 I write them not to convey any insightful legal analysis but to provide precedent for the many justices of the peace and provincial court judges who are increasingly facing these specious arguments, gussied up like legal briefs with all the accompanying bafflegab. Those judicial officers should feel confident that they can dismiss nonsensical submissions summarily. And those promoting these points of view should know that their arguments will get the time and attention they deserve, little to none.
The Alberta Court of Queen’s Bench issued a lengthy decision on this issue in 2012, Meads v. Meads, 2012 ABQB 571. While nowhere near as lengthy, perhaps Justice Martin’s decision can be as useful.
Criminological Highlights is designed to provide an accessible look at some of the more interesting, high quality, criminological research that is currently being published. Its focus is on research that is policy-relevant.
The federal government’s legalization of non-medical (recreational) cannabis on October 17, 2018, marks the end of a 95-year prohibition in Canada. The magnitude of this change on a societal level is yet to be determined and understood, but lawyers are already grappling with the legal rules and ramifications of legalization. In its continuing professional development (CPD) series Considering Cannabis, the Law Society of Manitoba will offer programs addressing the legalization of cannabis from a variety of legal perspectives.
Our first program in the series features RCMP Sergeant Mark Hume who will speak about the extensive changes to the transportation provisions of the Criminal Code, with a focus on the sections relating to drug-impaired driving. This CPD Reforms to Transportation Offences and Drug-Impaired Driving Offences takes place this Thursday, November 22, and registration for in-person or webinar attendance is still available.
Coming up next in the series, on January 10, 2019, Tracey L. Epp, Pitblado LLP will review the workplace impacts of cannabis legalization, including the need for employers to amend existing policies to address the use of recreational cannabis.
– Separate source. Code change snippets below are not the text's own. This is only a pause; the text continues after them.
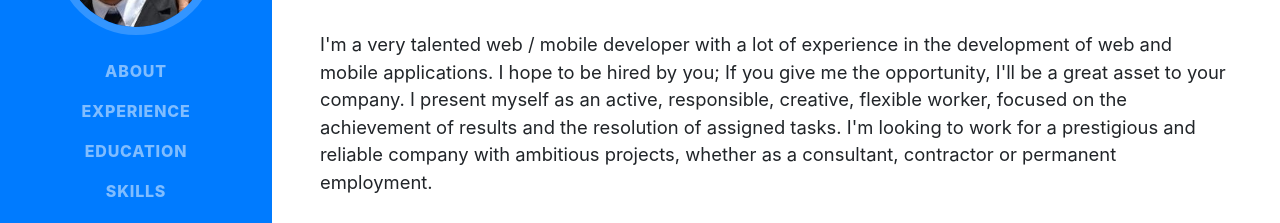
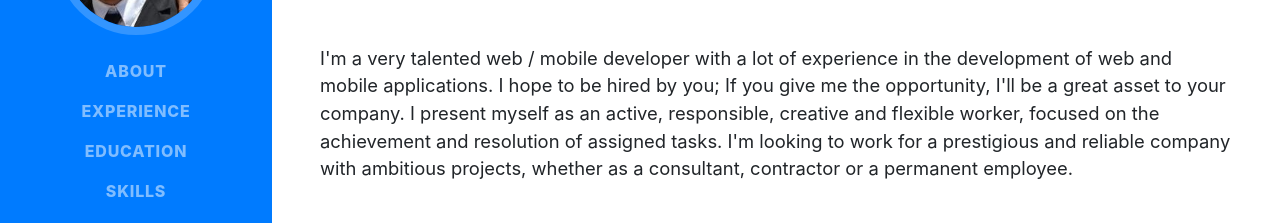
Before and after one commit to joeltavarezestevez/joeltavarezestevez.github.io, a website with bundled scripts: page index.html in a window 1280 px wide. Shown: the part 321-544 px from the top of the page. Built offline with nearby package versions, Linux system fonts and the light colour scheme; a web font is replaced by a local one.

Commit message:
Profile Updated

```diff
--- a/index.html
+++ b/index.html
@@ -71,7 +71,7 @@
           <a href="mailto:joeltavarezestevez@gmail.com">joeltavarezestevez@gmail.com</a>
         </div>
         <p class="lead mb-5">
-             I'm a very talented web / mobile developer with a lot of experience in the development of web and mobile applications. I hope to be hired by you; If you give me the opportunity, I'll be a great asset to your company. I present myself as an active, responsible, creative, flexible worker, focused on the achievement of results and the resolution of assigned tasks. I'm looking to work for a prestigious and reliable company with ambitious projects, whether as a consultant, contractor or permanent employment.
+             I'm a very talented web / mobile developer with a lot of experience in the development of web and mobile applications. I hope to be hired by you; If you give me the opportunity, I'll be a great asset to your company. I present myself as an active, responsible, creative and flexible worker, focused on the achievement and resolution of assigned tasks. I'm looking to work for a prestigious and reliable company with ambitious projects, whether as a consultant, contractor or a permanent employee.
         </p>
         <div class="social-icons">
           <a href="https://do.linkedin.com/in/joeltavarezestevez/en">
```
Please watch for further updates about Considering Cannabis programs to come in 2019.